‘I think he wants us to moor against that boat,’ I said helpfully to the men. I was totally ignored.

‘What do you think,’ someone shouted to the boat builder.

‘Turn her around and moor alongside this boat.’

I put the ignoring down to the wind blowing the words away, as we went past Alan I shouted to him, ‘we both had a go at steering, and it was fab.’

‘Very good,’ he responded in a manner that was reminiscent of the way my father had acknowledged my efforts at equality.

Misterton was expertly turned by the professionals and brought alongside the boat. ‘Do you recognise this one?’ Simon asked.

I stared at the boat, and shook my head. We had seen lots of boats, and some just in photos, I often did not remember boats the way Simon did, but no real surprise there.

‘It’s Hope,’ he said.

Now that surprised me, Hope was the first boat we saw that we talked about buying, we talked for so long that by the time we decided we should go for a second viewing she was sold.

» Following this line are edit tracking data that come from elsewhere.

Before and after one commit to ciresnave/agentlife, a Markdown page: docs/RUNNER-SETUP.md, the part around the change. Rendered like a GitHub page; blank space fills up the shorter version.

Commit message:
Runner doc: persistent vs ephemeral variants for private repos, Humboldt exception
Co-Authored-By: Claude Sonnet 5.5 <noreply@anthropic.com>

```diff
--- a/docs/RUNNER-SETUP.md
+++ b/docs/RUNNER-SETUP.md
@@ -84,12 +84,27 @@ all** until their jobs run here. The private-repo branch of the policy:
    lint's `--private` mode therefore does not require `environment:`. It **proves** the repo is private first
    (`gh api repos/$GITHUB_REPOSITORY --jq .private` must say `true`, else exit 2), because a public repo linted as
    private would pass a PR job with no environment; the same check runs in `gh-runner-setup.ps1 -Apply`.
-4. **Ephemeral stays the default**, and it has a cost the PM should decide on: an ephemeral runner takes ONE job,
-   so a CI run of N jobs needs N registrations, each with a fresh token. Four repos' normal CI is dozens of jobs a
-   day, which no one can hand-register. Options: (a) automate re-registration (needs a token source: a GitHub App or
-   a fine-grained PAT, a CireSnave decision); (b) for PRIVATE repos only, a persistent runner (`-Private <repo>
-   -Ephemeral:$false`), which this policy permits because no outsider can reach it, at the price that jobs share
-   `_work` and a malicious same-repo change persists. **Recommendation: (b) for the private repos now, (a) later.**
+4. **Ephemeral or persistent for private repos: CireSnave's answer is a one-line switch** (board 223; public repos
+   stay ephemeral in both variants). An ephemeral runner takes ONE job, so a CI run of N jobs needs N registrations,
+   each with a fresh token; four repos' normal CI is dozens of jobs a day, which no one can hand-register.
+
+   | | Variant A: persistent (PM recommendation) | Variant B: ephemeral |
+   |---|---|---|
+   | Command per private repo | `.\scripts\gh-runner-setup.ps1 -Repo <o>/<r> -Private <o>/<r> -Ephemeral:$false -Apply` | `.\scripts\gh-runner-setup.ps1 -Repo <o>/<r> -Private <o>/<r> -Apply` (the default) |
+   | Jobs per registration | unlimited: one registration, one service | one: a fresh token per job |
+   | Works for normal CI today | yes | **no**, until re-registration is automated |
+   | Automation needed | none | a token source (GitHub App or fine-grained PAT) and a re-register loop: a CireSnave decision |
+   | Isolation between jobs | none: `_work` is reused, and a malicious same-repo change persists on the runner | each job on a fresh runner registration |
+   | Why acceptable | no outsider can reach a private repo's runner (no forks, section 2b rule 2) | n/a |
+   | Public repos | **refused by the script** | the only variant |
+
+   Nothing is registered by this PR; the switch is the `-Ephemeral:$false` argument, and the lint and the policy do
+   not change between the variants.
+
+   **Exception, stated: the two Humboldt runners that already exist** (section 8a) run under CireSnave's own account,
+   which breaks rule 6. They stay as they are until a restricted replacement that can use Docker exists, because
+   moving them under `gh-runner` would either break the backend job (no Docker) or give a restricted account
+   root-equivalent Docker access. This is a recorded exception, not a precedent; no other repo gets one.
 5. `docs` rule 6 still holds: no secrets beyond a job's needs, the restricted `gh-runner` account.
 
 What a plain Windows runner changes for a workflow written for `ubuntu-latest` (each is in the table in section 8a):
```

She looked really different from the ay I remembered, and Simon explained that she had a new wheelhouse, amazing how much this changes the outline of the boat, like the way a radically different haircut can alter a person’s appearance.

‘She looks so small now compared to Misterton,’ I said.

‘Oh I’ve no regrets,’ Simon said, ‘Misterton is definitely the right boat for us.’

Simon was right (this time) and today had just been the beginning of the journeys we would make on her.